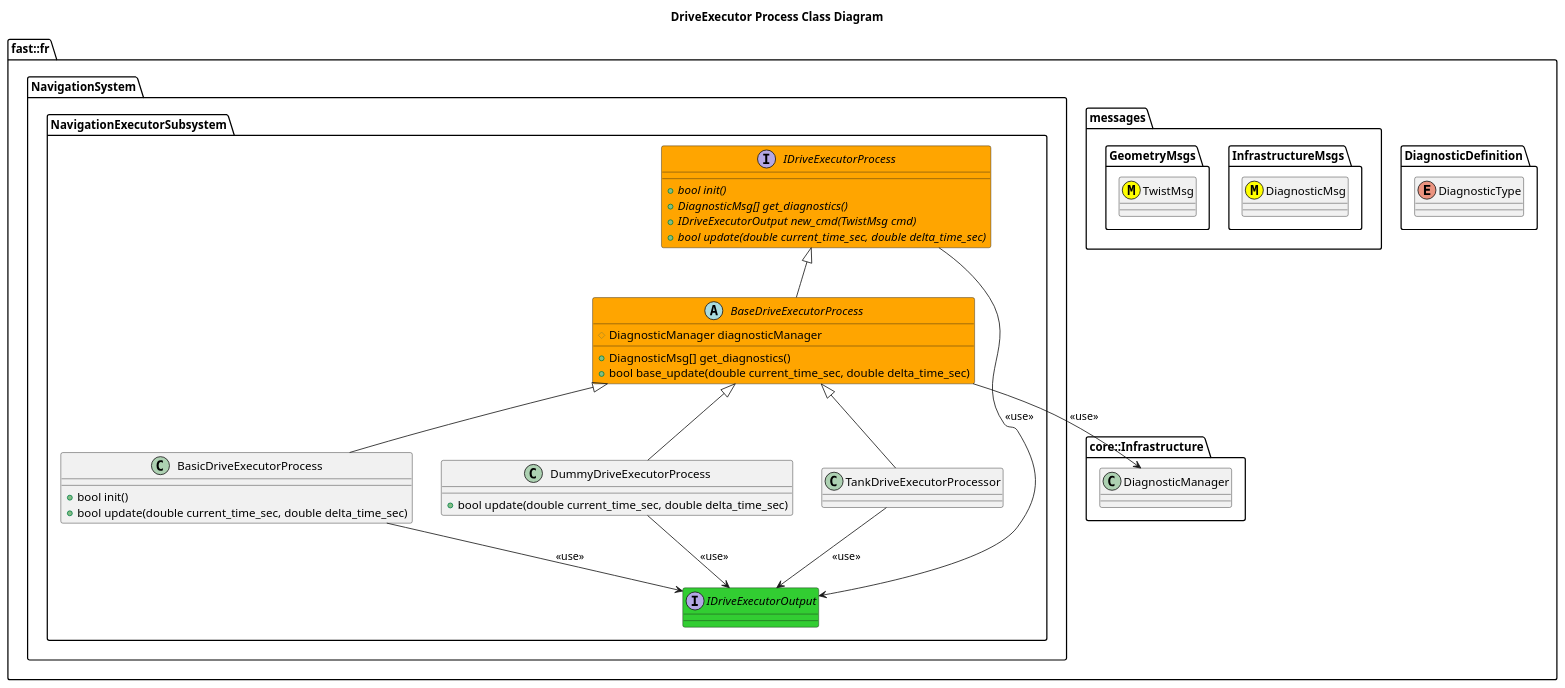
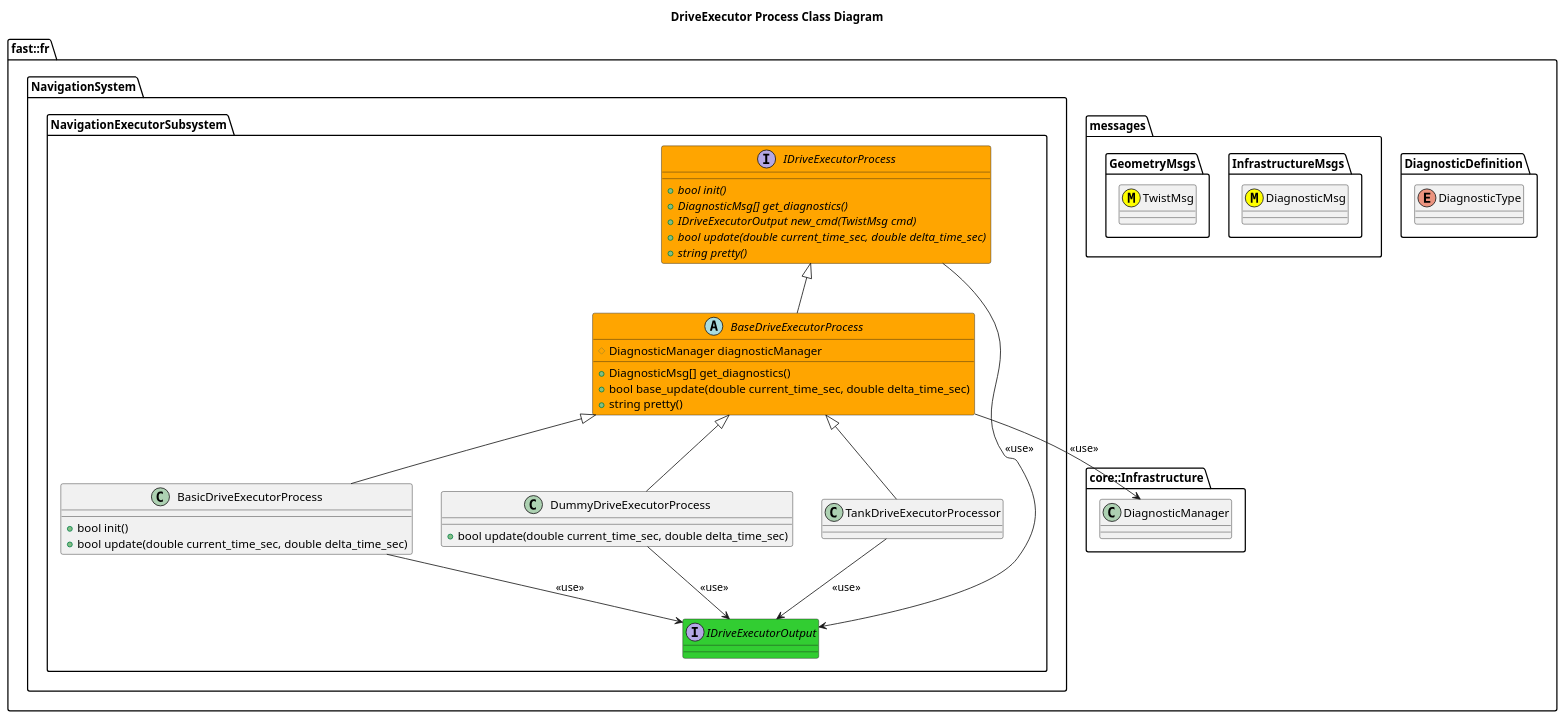
Before and after one commit to fastrobotics/robot_framework: the diagram in Systems/Navigation/Subsystems/NavigationExecutor/Processes/DriveExecutor/doc/puml/DriveExecutorProcessClassDiagram.puml, drawn with PlantUML. The commit also changed 3 other files, not shown here.

```diff
--- a/Systems/Navigation/Subsystems/NavigationExecutor/Processes/DriveExecutor/doc/puml/DriveExecutorProcessClassDiagram.puml
+++ b/Systems/Navigation/Subsystems/NavigationExecutor/Processes/DriveExecutor/doc/puml/DriveExecutorProcessClassDiagram.puml
@@ -1,57 +1,59 @@
 @startuml
 title DriveExecutor Process Class Diagram
 
 namespace fast::fr {
   namespace DiagnosticDefinition {
     enum DiagnosticType
   }
   namespace messages {
     namespace InfrastructureMsgs {
       class DiagnosticMsg <<(M,#FFFF00)>>
     }
     namespace GeometryMsgs {
       class TwistMsg <<(M,#FFFF00)>>
     }
   }
   namespace core::Infrastructure {
     class DiagnosticManager
   }
   namespace NavigationSystem {
     namespace NavigationExecutorSubsystem {
         interface IDriveExecutorOutput #LimeGreen {
 
         }
         interface IDriveExecutorProcess #Orange {
           +{abstract} bool init()
           +{abstract} DiagnosticMsg[] get_diagnostics()
           +{abstract} IDriveExecutorOutput new_cmd(TwistMsg cmd)
           +{abstract} bool update(double current_time_sec, double delta_time_sec)
+          +{abstract} string pretty()
         }
         IDriveExecutorProcess --> IDriveExecutorOutput: <<use>>
         abstract BaseDriveExecutorProcess #Orange {
           +DiagnosticMsg[] get_diagnostics()
           +bool base_update(double current_time_sec, double delta_time_sec)
+          +string pretty()
           #DiagnosticManager diagnosticManager
           
 
         }
         BaseDriveExecutorProcess -up-|> IDriveExecutorProcess
         BaseDriveExecutorProcess --> DiagnosticManager: <<use>>
         class BasicDriveExecutorProcess {
           +bool init()
           +bool update(double current_time_sec, double delta_time_sec)
         }
         BasicDriveExecutorProcess -up-|> BaseDriveExecutorProcess
         BasicDriveExecutorProcess --> IDriveExecutorOutput: <<use>>
         class DummyDriveExecutorProcess {
           +bool update(double current_time_sec, double delta_time_sec)
         }
         DummyDriveExecutorProcess -up-|> BaseDriveExecutorProcess
         DummyDriveExecutorProcess --> IDriveExecutorOutput: <<use>>
         class TankDriveExecutorProcessor
         TankDriveExecutorProcessor -up-|> BaseDriveExecutorProcess
         TankDriveExecutorProcessor --> IDriveExecutorOutput: <<use>>
     }
   }
 }
 @enduml
```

— HOW TO COMPLETE THIS TASK —
Which of the lines above hold the string "TwistMsg"? Pick each of them out.

— TASK SOLUTION —
       class TwistMsg <<(M,#FFFF00)>>
           +{abstract} IDriveExecutorOutput new_cmd(TwistMsg cmd)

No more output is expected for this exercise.